Provided information:
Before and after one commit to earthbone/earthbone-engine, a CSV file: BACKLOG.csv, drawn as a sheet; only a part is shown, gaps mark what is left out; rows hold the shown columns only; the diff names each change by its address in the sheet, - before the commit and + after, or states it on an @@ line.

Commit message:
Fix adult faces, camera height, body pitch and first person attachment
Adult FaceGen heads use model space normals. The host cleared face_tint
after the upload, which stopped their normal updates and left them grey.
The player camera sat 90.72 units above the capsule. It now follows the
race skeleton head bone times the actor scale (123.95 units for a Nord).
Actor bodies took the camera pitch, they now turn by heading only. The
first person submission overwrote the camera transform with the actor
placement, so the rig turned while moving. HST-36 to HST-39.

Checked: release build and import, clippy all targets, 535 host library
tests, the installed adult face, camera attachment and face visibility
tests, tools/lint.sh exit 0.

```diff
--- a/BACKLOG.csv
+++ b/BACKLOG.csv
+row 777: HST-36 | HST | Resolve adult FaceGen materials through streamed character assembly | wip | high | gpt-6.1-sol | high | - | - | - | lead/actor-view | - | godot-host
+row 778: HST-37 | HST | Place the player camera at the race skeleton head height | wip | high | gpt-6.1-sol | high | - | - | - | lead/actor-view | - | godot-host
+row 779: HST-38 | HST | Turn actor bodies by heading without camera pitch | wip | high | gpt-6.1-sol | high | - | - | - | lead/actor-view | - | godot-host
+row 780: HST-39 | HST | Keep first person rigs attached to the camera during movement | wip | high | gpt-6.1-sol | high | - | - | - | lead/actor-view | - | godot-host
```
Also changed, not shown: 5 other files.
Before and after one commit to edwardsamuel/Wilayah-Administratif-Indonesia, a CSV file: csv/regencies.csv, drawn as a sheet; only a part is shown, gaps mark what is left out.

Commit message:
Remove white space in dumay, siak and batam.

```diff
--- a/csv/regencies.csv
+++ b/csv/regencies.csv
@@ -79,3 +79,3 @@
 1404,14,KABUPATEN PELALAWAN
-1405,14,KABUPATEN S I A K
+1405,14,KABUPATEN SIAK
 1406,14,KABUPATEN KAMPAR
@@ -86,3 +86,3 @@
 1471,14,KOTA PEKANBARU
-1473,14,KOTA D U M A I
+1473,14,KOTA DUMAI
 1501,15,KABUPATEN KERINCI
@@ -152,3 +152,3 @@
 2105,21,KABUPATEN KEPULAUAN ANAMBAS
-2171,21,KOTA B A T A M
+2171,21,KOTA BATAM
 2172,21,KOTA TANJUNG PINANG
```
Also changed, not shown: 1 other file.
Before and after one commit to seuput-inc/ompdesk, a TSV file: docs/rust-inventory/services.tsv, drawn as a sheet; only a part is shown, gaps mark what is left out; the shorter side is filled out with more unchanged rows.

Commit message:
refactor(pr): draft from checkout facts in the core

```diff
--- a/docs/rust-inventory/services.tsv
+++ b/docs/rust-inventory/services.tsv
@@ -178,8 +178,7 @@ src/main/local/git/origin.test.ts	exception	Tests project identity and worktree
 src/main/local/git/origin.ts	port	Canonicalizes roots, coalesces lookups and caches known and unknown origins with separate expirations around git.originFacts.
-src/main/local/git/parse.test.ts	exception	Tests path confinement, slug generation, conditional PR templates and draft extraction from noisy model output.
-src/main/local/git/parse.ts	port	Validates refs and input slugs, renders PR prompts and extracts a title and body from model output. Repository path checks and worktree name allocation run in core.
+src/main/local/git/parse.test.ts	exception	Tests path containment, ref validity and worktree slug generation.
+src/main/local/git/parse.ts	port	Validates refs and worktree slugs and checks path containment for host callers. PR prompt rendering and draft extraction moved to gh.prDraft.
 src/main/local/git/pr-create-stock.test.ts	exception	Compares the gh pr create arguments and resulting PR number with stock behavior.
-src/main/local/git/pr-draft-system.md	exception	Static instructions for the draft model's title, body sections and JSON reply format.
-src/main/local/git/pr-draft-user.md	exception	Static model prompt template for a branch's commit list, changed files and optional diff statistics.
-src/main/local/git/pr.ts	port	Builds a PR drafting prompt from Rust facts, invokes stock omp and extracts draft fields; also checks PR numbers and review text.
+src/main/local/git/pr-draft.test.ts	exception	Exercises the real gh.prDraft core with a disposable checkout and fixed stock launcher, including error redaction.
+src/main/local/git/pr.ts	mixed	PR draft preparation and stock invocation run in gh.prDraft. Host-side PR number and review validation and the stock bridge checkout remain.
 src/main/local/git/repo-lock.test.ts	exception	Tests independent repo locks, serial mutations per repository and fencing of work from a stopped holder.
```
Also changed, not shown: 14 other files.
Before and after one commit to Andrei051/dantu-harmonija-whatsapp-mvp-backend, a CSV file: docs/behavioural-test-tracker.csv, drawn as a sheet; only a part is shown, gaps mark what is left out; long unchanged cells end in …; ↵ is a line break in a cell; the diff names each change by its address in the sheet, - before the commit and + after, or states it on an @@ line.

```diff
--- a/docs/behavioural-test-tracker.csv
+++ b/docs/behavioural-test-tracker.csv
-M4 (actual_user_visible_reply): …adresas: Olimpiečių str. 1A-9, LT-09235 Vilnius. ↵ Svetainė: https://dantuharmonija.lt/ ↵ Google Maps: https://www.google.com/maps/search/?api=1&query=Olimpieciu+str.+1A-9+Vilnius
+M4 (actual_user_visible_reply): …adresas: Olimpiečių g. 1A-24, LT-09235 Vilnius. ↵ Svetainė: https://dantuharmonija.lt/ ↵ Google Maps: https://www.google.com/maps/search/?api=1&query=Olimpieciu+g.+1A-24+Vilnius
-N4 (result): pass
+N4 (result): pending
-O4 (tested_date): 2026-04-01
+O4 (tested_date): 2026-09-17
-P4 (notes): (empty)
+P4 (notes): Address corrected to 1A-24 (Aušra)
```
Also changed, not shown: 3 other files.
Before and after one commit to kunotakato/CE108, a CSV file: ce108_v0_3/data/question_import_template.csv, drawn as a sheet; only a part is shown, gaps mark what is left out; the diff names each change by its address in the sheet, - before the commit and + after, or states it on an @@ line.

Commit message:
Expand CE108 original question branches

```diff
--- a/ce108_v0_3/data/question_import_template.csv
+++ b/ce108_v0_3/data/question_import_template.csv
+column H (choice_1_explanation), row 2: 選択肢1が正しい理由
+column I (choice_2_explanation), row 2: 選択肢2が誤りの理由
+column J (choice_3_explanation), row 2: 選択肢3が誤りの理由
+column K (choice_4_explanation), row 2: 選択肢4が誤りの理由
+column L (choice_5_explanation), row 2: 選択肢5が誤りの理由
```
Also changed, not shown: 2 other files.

What you have to do: Reproduce every record above exactly as it is written.

Completed exercise:
Before and after one commit to earthbone/earthbone-engine, a CSV file: BACKLOG.csv, drawn as a sheet; only a part is shown, gaps mark what is left out; rows hold the shown columns only; the diff names each change by its address in the sheet, - before the commit and + after, or states it on an @@ line.

Commit message:
Fix adult faces, camera height, body pitch and first person attachment
Adult FaceGen heads use model space normals. The host cleared face_tint
after the upload, which stopped their normal updates and left them grey.
The player camera sat 90.72 units above the capsule. It now follows the
race skeleton head bone times the actor scale (123.95 units for a Nord).
Actor bodies took the camera pitch, they now turn by heading only. The
first person submission overwrote the camera transform with the actor
placement, so the rig turned while moving. HST-36 to HST-39.

Checked: release build and import, clippy all targets, 535 host library
tests, the installed adult face, camera attachment and face visibility
tests, tools/lint.sh exit 0.

```diff
--- a/BACKLOG.csv
+++ b/BACKLOG.csv
+row 777: HST-36 | HST | Resolve adult FaceGen materials through streamed character assembly | wip | high | gpt-6.1-sol | high | - | - | - | lead/actor-view | - | godot-host
+row 778: HST-37 | HST | Place the player camera at the race skeleton head height | wip | high | gpt-6.1-sol | high | - | - | - | lead/actor-view | - | godot-host
+row 779: HST-38 | HST | Turn actor bodies by heading without camera pitch | wip | high | gpt-6.1-sol | high | - | - | - | lead/actor-view | - | godot-host
+row 780: HST-39 | HST | Keep first person rigs attached to the camera during movement | wip | high | gpt-6.1-sol | high | - | - | - | lead/actor-view | - | godot-host
```
Also changed, not shown: 5 other files.
Before and after one commit to edwardsamuel/Wilayah-Administratif-Indonesia, a CSV file: csv/regencies.csv, drawn as a sheet; only a part is shown, gaps mark what is left out.

Commit message:
Remove white space in dumay, siak and batam.

```diff
--- a/csv/regencies.csv
+++ b/csv/regencies.csv
@@ -79,3 +79,3 @@
 1404,14,KABUPATEN PELALAWAN
-1405,14,KABUPATEN S I A K
+1405,14,KABUPATEN SIAK
 1406,14,KABUPATEN KAMPAR
@@ -86,3 +86,3 @@
 1471,14,KOTA PEKANBARU
-1473,14,KOTA D U M A I
+1473,14,KOTA DUMAI
 1501,15,KABUPATEN KERINCI
@@ -152,3 +152,3 @@
 2105,21,KABUPATEN KEPULAUAN ANAMBAS
-2171,21,KOTA B A T A M
+2171,21,KOTA BATAM
 2172,21,KOTA TANJUNG PINANG
```
Also changed, not shown: 1 other file.
Before and after one commit to seuput-inc/ompdesk, a TSV file: docs/rust-inventory/services.tsv, drawn as a sheet; only a part is shown, gaps mark what is left out; the shorter side is filled out with more unchanged rows.

Commit message:
refactor(pr): draft from checkout facts in the core

```diff
--- a/docs/rust-inventory/services.tsv
+++ b/docs/rust-inventory/services.tsv
@@ -178,8 +178,7 @@ src/main/local/git/origin.test.ts	exception	Tests project identity and worktree
 src/main/local/git/origin.ts	port	Canonicalizes roots, coalesces lookups and caches known and unknown origins with separate expirations around git.originFacts.
-src/main/local/git/parse.test.ts	exception	Tests path confinement, slug generation, conditional PR templates and draft extraction from noisy model output.
-src/main/local/git/parse.ts	port	Validates refs and input slugs, renders PR prompts and extracts a title and body from model output. Repository path checks and worktree name allocation run in core.
+src/main/local/git/parse.test.ts	exception	Tests path containment, ref validity and worktree slug generation.
+src/main/local/git/parse.ts	port	Validates refs and worktree slugs and checks path containment for host callers. PR prompt rendering and draft extraction moved to gh.prDraft.
 src/main/local/git/pr-create-stock.test.ts	exception	Compares the gh pr create arguments and resulting PR number with stock behavior.
-src/main/local/git/pr-draft-system.md	exception	Static instructions for the draft model's title, body sections and JSON reply format.
-src/main/local/git/pr-draft-user.md	exception	Static model prompt template for a branch's commit list, changed files and optional diff statistics.
-src/main/local/git/pr.ts	port	Builds a PR drafting prompt from Rust facts, invokes stock omp and extracts draft fields; also checks PR numbers and review text.
+src/main/local/git/pr-draft.test.ts	exception	Exercises the real gh.prDraft core with a disposable checkout and fixed stock launcher, including error redaction.
+src/main/local/git/pr.ts	mixed	PR draft preparation and stock invocation run in gh.prDraft. Host-side PR number and review validation and the stock bridge checkout remain.
 src/main/local/git/repo-lock.test.ts	exception	Tests independent repo locks, serial mutations per repository and fencing of work from a stopped holder.
```
Also changed, not shown: 14 other files.
Before and after one commit to Andrei051/dantu-harmonija-whatsapp-mvp-backend, a CSV file: docs/behavioural-test-tracker.csv, drawn as a sheet; only a part is shown, gaps mark what is left out; long unchanged cells end in …; ↵ is a line break in a cell; the diff names each change by its address in the sheet, - before the commit and + after, or states it on an @@ line.

```diff
--- a/docs/behavioural-test-tracker.csv
+++ b/docs/behavioural-test-tracker.csv
-M4 (actual_user_visible_reply): …adresas: Olimpiečių str. 1A-9, LT-09235 Vilnius. ↵ Svetainė: https://dantuharmonija.lt/ ↵ Google Maps: https://www.google.com/maps/search/?api=1&query=Olimpieciu+str.+1A-9+Vilnius
+M4 (actual_user_visible_reply): …adresas: Olimpiečių g. 1A-24, LT-09235 Vilnius. ↵ Svetainė: https://dantuharmonija.lt/ ↵ Google Maps: https://www.google.com/maps/search/?api=1&query=Olimpieciu+g.+1A-24+Vilnius
-N4 (result): pass
+N4 (result): pending
-O4 (tested_date): 2026-04-01
+O4 (tested_date): 2026-09-17
-P4 (notes): (empty)
+P4 (notes): Address corrected to 1A-24 (Aušra)
```
Also changed, not shown: 3 other files.
Before and after one commit to kunotakato/CE108, a CSV file: ce108_v0_3/data/question_import_template.csv, drawn as a sheet; only a part is shown, gaps mark what is left out; the diff names each change by its address in the sheet, - before the commit and + after, or states it on an @@ line.

Commit message:
Expand CE108 original question branches

```diff
--- a/ce108_v0_3/data/question_import_template.csv
+++ b/ce108_v0_3/data/question_import_template.csv
+column H (choice_1_explanation), row 2: 選択肢1が正しい理由
+column I (choice_2_explanation), row 2: 選択肢2が誤りの理由
+column J (choice_3_explanation), row 2: 選択肢3が誤りの理由
+column K (choice_4_explanation), row 2: 選択肢4が誤りの理由
+column L (choice_5_explanation), row 2: 選択肢5が誤りの理由
```
Also changed, not shown: 2 other files.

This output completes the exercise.